The Thomson Corp. plans to buy north Scottsdale-based KnowledgeNet, a privately held company that employs about 250 and provides live online learning programs.
The amount of the deal was not disclosed, and a company spokesman said he could not comment on the sale or the future of employees until the federal government does a standard antitrust review of the purchase.
The deal is expected to be completed by the end of the year. Thomson is based in Toronto and has its U.S. headquarters in Stamford, Conn.
The company said it will merge KnowledgeNet with its enterprise learning business, Thomson NETg.
"Thomson NETg and KnowledgeNet are a perfect fit," Thomas Graunke, KnowledgeNet CEO and co-founder, said in a statement. "Both companies have a long history of improving the effectiveness, accessibility and success of an array of training, development and learning programs.
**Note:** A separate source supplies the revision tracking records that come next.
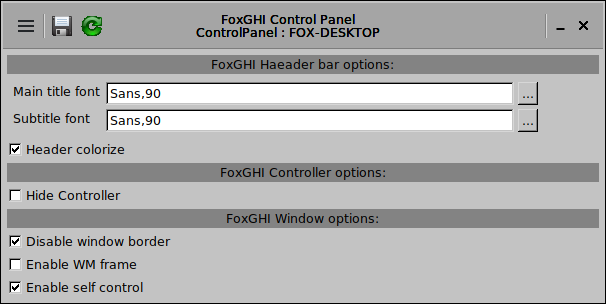
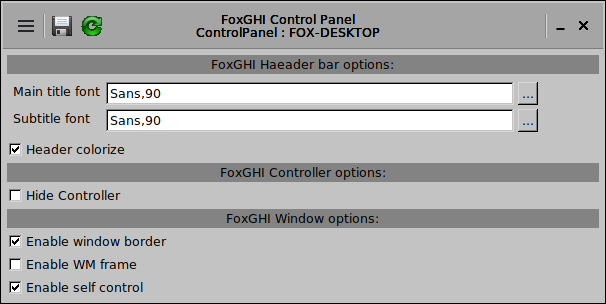
Fix bad label in widget

Changed region(s): [[0.0297, 0.7697, 0.297, 0.8289]]

diff --git a/tests/FoxGHICP/cp.cpp b/tests/FoxGHICP/cp.cpp
@@ -47,7 +47,7 @@ GHI_ControlPanel::GHI_ControlPanel( FXComposite *p, FXuint opts )
 
    FXLabel *lw = new FXLabel( this, "FoxGHI Window options:", NULL, LABEL_NORMAL | LAYOUT_FILL );
    lw->setBackColor( getApp( )->getShadowColor( ) );
-   wcb_border      = new FXCheckButton( this, "Disable window border", NULL, 0 );
+   wcb_border      = new FXCheckButton( this, "Enable window border", NULL, 0 );
    wcb_wmcontrol   = new FXCheckButton( this, "Enable WM frame", NULL, 0 );
    wcb_selfcontrol = new FXCheckButton( this, "Enable self control", NULL, 0 );
 }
By merging our products, learning philosophies and industry expertise we are creating a compelling combination for all of our existing — and new — customers."
KnowledgeNet, 14624 N. Scottsdale Road, provides online learning content and technology to businesses and individuals.
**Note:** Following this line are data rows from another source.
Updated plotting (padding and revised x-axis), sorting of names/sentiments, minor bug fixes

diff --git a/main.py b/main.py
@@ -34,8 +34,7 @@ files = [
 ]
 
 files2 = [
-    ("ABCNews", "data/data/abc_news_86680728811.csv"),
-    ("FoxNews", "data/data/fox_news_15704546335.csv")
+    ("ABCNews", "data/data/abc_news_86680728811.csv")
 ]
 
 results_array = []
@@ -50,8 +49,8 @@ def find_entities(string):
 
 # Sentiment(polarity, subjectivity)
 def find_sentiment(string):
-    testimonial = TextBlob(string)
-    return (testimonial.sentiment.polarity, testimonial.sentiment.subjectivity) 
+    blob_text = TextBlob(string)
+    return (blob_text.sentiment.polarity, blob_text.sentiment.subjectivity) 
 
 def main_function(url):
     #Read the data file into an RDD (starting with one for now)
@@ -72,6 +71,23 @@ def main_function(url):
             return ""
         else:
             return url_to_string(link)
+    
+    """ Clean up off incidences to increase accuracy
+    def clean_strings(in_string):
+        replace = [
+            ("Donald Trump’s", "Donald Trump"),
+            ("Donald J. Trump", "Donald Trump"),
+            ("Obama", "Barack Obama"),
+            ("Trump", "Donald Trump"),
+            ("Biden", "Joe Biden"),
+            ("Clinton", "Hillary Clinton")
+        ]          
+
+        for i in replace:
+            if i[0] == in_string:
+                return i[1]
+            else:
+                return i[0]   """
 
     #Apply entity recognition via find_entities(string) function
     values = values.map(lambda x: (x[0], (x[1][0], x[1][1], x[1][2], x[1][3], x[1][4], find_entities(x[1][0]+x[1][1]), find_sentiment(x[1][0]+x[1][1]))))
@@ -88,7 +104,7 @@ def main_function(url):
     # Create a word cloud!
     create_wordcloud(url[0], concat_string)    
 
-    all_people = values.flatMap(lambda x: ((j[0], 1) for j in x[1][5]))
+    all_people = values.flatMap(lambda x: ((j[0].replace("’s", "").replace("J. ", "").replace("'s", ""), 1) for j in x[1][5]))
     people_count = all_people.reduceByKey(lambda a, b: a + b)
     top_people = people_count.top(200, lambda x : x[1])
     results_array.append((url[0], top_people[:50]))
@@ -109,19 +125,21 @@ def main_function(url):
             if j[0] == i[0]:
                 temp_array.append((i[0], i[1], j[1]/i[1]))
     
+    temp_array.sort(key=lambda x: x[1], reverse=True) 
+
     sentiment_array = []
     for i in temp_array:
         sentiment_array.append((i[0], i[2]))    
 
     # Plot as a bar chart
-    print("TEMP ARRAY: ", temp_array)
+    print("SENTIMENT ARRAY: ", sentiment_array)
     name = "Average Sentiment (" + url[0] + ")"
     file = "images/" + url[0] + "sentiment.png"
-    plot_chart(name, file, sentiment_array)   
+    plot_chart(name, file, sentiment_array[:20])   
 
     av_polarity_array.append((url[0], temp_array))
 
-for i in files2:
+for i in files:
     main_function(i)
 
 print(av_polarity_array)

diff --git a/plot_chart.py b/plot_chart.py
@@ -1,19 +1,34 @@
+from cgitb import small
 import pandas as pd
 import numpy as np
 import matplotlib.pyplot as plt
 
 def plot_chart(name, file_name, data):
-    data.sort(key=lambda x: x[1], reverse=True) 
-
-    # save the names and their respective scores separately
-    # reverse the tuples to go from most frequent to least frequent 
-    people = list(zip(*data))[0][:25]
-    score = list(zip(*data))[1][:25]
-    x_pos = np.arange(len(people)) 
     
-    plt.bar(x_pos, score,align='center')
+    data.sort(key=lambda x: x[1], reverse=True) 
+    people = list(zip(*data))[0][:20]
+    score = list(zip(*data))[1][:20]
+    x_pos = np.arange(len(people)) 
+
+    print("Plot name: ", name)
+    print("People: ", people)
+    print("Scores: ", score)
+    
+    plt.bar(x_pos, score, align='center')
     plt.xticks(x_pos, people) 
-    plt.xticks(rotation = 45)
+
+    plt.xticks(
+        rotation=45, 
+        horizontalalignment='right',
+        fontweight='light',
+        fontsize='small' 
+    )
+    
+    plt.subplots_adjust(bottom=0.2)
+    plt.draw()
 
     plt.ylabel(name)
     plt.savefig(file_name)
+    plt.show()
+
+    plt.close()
Besides offering courses from well-known technology companies such as Microsoft, Cisco Systems and Sun Microsystems , it provides methods that allow organizations to develop their own courses.
The company’s hires its own experts to teach classes and it also offers self-paced training that can be taken 24-hours a day over the Web.
KnowledgeNet is the latest company that will no longer be based in Scottsdale. German consumer product giant The Henkel Group bought Scottsdale-based Dial Corp. for $2.9 billion late last year and in July 2000 Scottsdalebased PCS Health Systems was sold to a Texas company for nearly $1.3 billion.
Scottsdale economic vitality director Dave Roderique said the KnowledgeNet sale could be good for city.
"Most of the time mergers and acquisitions have actually been beneficial for us," he said. "Once in a while we get get somebody who leaves, but if you look, for example, when Motorola sold off its government systems operation to General Dynamics, they’ve actually added employees here since. Dial . . . still located here and doing well. DHL is another one where they are consolidating around the country, and they’re approaching . . . 1,000 employees now in Scottsdale."
Thomson is a former newspaper publisher that has gradually transformed itself mainly into a database provider. The Tribune is among Thomson’s former newspaper holdings.
Thomson NETg provides a wide range of learning content and technologies, including e-learning, e-reference, e-MBA, e-mentoring, Web-based assessments and certifications, as well as more traditional tools such as textbooks, job aids and instructor-led materials.